- Problem description -
Print out the data exactly, keeping every image out of it.

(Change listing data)
......

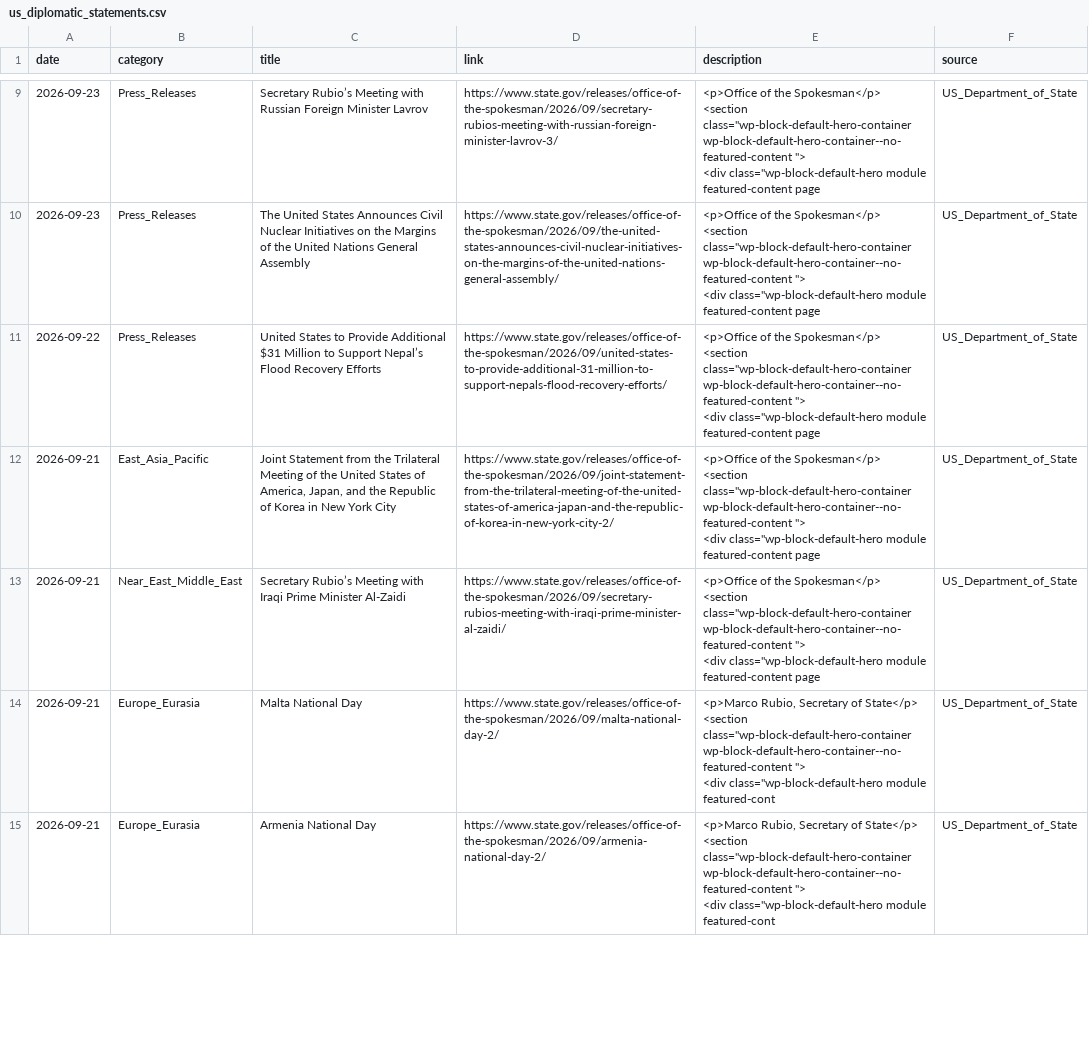
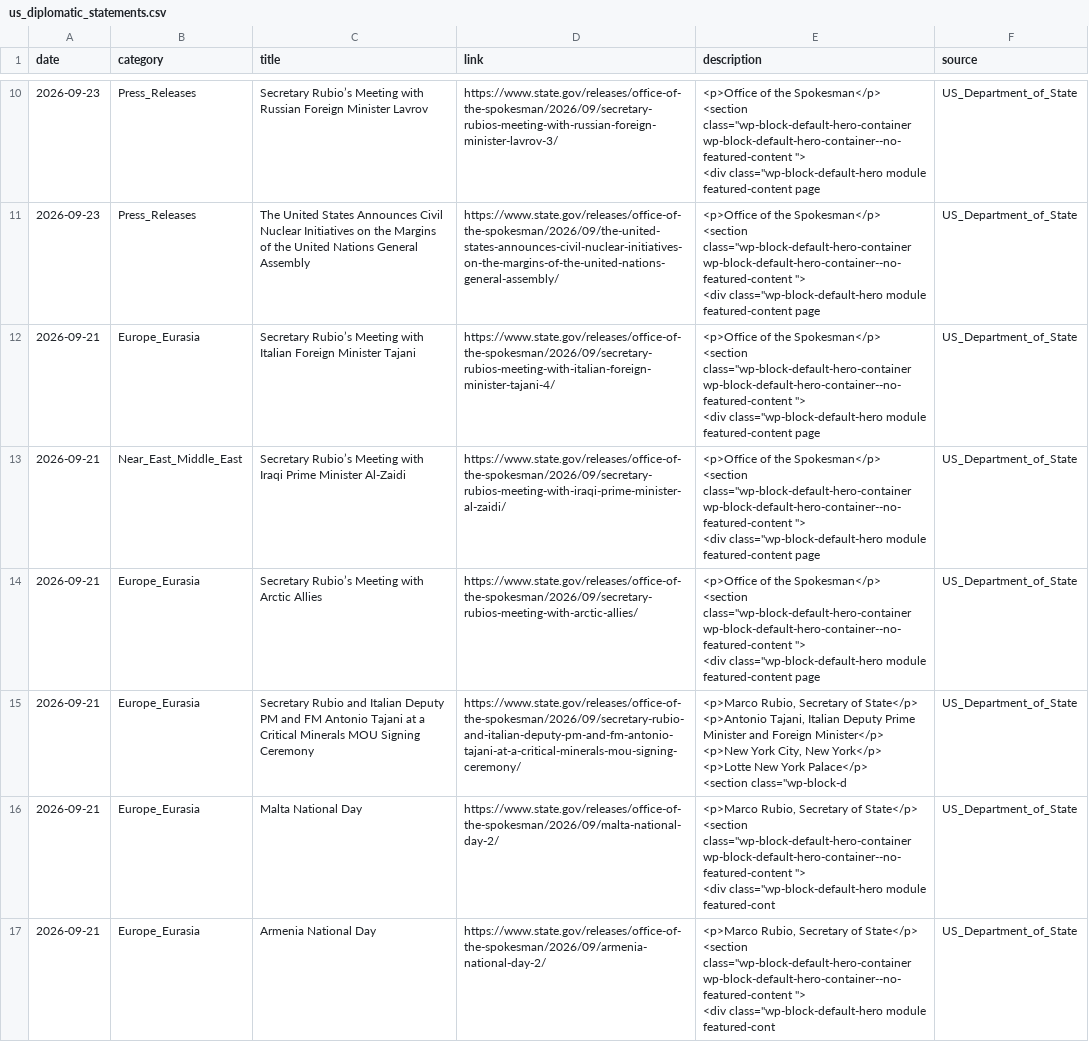
Before and after one commit to heartyhong2002-png/international-analysis, a CSV file: data/us_signals/us_diplomatic_statements.csv, drawn as a sheet; only a part is shown, gaps mark what is left out; the diff covers the shown part only.

```diff
--- a/data/us_signals/us_diplomatic_statements.csv
+++ b/data/us_signals/us_diplomatic_statements.csv
@@ -46,12 +51,7 @@
 	<div class=""wp-block-default-hero module featured-content page",US_Department_of_State
-2026-09-22,Press_Releases,United States to Provide Additional $31 Million to Support Nepal’s Flood Recovery Efforts,https://www.state.gov/releases/office-of-the-spokesman/2026/09/united-states-to-provide-additional-31-million-to-support-nepals-flood-recovery-efforts/,"<p>Office of the Spokesman</p>
-
-<section class=""wp-block-default-hero-container wp-block-default-hero-container--no-featured-content "">
-
-	<div class=""wp-block-default-hero module featured-content page",US_Department_of_State
-2026-09-21,East_Asia_Pacific,"Joint Statement from the Trilateral Meeting of the United States of America, Japan, and the Republic of Korea in New York City",https://www.state.gov/releases/office-of-the-spokesman/2026/09/joint-statement-from-the-trilateral-meeting-of-the-united-states-of-america-japan-and-the-republic-of-korea-in-new-york-city-2/,"<p>Office of the Spokesman</p>
-
-<section class=""wp-block-default-hero-container wp-block-default-hero-container--no-featured-content "">
-
-	<div class=""wp-block-default-hero module featured-content page",US_Department_of_State
+2026-09-21,Europe_Eurasia,Secretary Rubio’s Meeting with Italian Foreign Minister Tajani,https://www.state.gov/releases/office-of-the-spokesman/2026/09/secretary-rubios-meeting-with-italian-foreign-minister-tajani-4/,"<p>Office of the Spokesman</p>
+
+<section class=""wp-block-default-hero-container wp-block-default-hero-container--no-featured-content "">
+
+	<div class=""wp-block-default-hero module featured-content page",US_Department_of_State
 2026-09-21,Near_East_Middle_East,Secretary Rubio’s Meeting with Iraqi Prime Minister Al-Zaidi,https://www.state.gov/releases/office-of-the-spokesman/2026/09/secretary-rubios-meeting-with-iraqi-prime-minister-al-zaidi/,"<p>Office of the Spokesman</p>
@@ -61,2 +61,13 @@
 	<div class=""wp-block-default-hero module featured-content page",US_Department_of_State
+2026-09-21,Europe_Eurasia,Secretary Rubio’s Meeting with Arctic Allies,https://www.state.gov/releases/office-of-the-spokesman/2026/09/secretary-rubios-meeting-with-arctic-allies/,"<p>Office of the Spokesman</p>
+
+<section class=""wp-block-default-hero-container wp-block-default-hero-container--no-featured-content "">
+
+	<div class=""wp-block-default-hero module featured-content page",US_Department_of_State
+2026-09-21,Europe_Eurasia,Secretary Rubio and Italian Deputy PM and FM Antonio Tajani at a Critical Minerals MOU Signing Ceremony,https://www.state.gov/releases/office-of-the-spokesman/2026/09/secretary-rubio-and-italian-deputy-pm-and-fm-antonio-tajani-at-a-critical-minerals-mou-signing-ceremony/,"<p>Marco Rubio, Secretary of State</p>
+<p>Antonio Tajani, Italian Deputy Prime Minister and Foreign Minister</p>
+<p>New York City, New York</p>
+<p>Lotte New York Palace</p>
+
+<section class=""wp-block-d",US_Department_of_State
 2026-09-21,Europe_Eurasia,Malta National Day,https://www.state.gov/releases/office-of-the-spokesman/2026/09/malta-national-day-2/,"<p>Marco Rubio, Secretary of State</p>
```
Also changed, not shown: 1 added row, 9 removed rows, 1 moved row and 4 edited cells elsewhere in this file, 1 other file.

......

- Written solution -
Before and after one commit to heartyhong2002-png/international-analysis, a CSV file: data/us_signals/us_diplomatic_statements.csv, drawn as a sheet; only a part is shown, gaps mark what is left out; the diff covers the shown part only.

```diff
--- a/data/us_signals/us_diplomatic_statements.csv
+++ b/data/us_signals/us_diplomatic_statements.csv
@@ -46,12 +51,7 @@
 	<div class=""wp-block-default-hero module featured-content page",US_Department_of_State
-2026-09-22,Press_Releases,United States to Provide Additional $31 Million to Support Nepal’s Flood Recovery Efforts,https://www.state.gov/releases/office-of-the-spokesman/2026/09/united-states-to-provide-additional-31-million-to-support-nepals-flood-recovery-efforts/,"<p>Office of the Spokesman</p>
-
-<section class=""wp-block-default-hero-container wp-block-default-hero-container--no-featured-content "">
-
-	<div class=""wp-block-default-hero module featured-content page",US_Department_of_State
-2026-09-21,East_Asia_Pacific,"Joint Statement from the Trilateral Meeting of the United States of America, Japan, and the Republic of Korea in New York City",https://www.state.gov/releases/office-of-the-spokesman/2026/09/joint-statement-from-the-trilateral-meeting-of-the-united-states-of-america-japan-and-the-republic-of-korea-in-new-york-city-2/,"<p>Office of the Spokesman</p>
-
-<section class=""wp-block-default-hero-container wp-block-default-hero-container--no-featured-content "">
-
-	<div class=""wp-block-default-hero module featured-content page",US_Department_of_State
+2026-09-21,Europe_Eurasia,Secretary Rubio’s Meeting with Italian Foreign Minister Tajani,https://www.state.gov/releases/office-of-the-spokesman/2026/09/secretary-rubios-meeting-with-italian-foreign-minister-tajani-4/,"<p>Office of the Spokesman</p>
+
+<section class=""wp-block-default-hero-container wp-block-default-hero-container--no-featured-content "">
+
+	<div class=""wp-block-default-hero module featured-content page",US_Department_of_State
 2026-09-21,Near_East_Middle_East,Secretary Rubio’s Meeting with Iraqi Prime Minister Al-Zaidi,https://www.state.gov/releases/office-of-the-spokesman/2026/09/secretary-rubios-meeting-with-iraqi-prime-minister-al-zaidi/,"<p>Office of the Spokesman</p>
@@ -61,2 +61,13 @@
 	<div class=""wp-block-default-hero module featured-content page",US_Department_of_State
+2026-09-21,Europe_Eurasia,Secretary Rubio’s Meeting with Arctic Allies,https://www.state.gov/releases/office-of-the-spokesman/2026/09/secretary-rubios-meeting-with-arctic-allies/,"<p>Office of the Spokesman</p>
+
+<section class=""wp-block-default-hero-container wp-block-default-hero-container--no-featured-content "">
+
+	<div class=""wp-block-default-hero module featured-content page",US_Department_of_State
+2026-09-21,Europe_Eurasia,Secretary Rubio and Italian Deputy PM and FM Antonio Tajani at a Critical Minerals MOU Signing Ceremony,https://www.state.gov/releases/office-of-the-spokesman/2026/09/secretary-rubio-and-italian-deputy-pm-and-fm-antonio-tajani-at-a-critical-minerals-mou-signing-ceremony/,"<p>Marco Rubio, Secretary of State</p>
+<p>Antonio Tajani, Italian Deputy Prime Minister and Foreign Minister</p>
+<p>New York City, New York</p>
+<p>Lotte New York Palace</p>
+
+<section class=""wp-block-d",US_Department_of_State
 2026-09-21,Europe_Eurasia,Malta National Day,https://www.state.gov/releases/office-of-the-spokesman/2026/09/malta-national-day-2/,"<p>Marco Rubio, Secretary of State</p>
```
Also changed, not shown: 1 added row, 9 removed rows, 1 moved row and 4 edited cells elsewhere in this file, 1 other file.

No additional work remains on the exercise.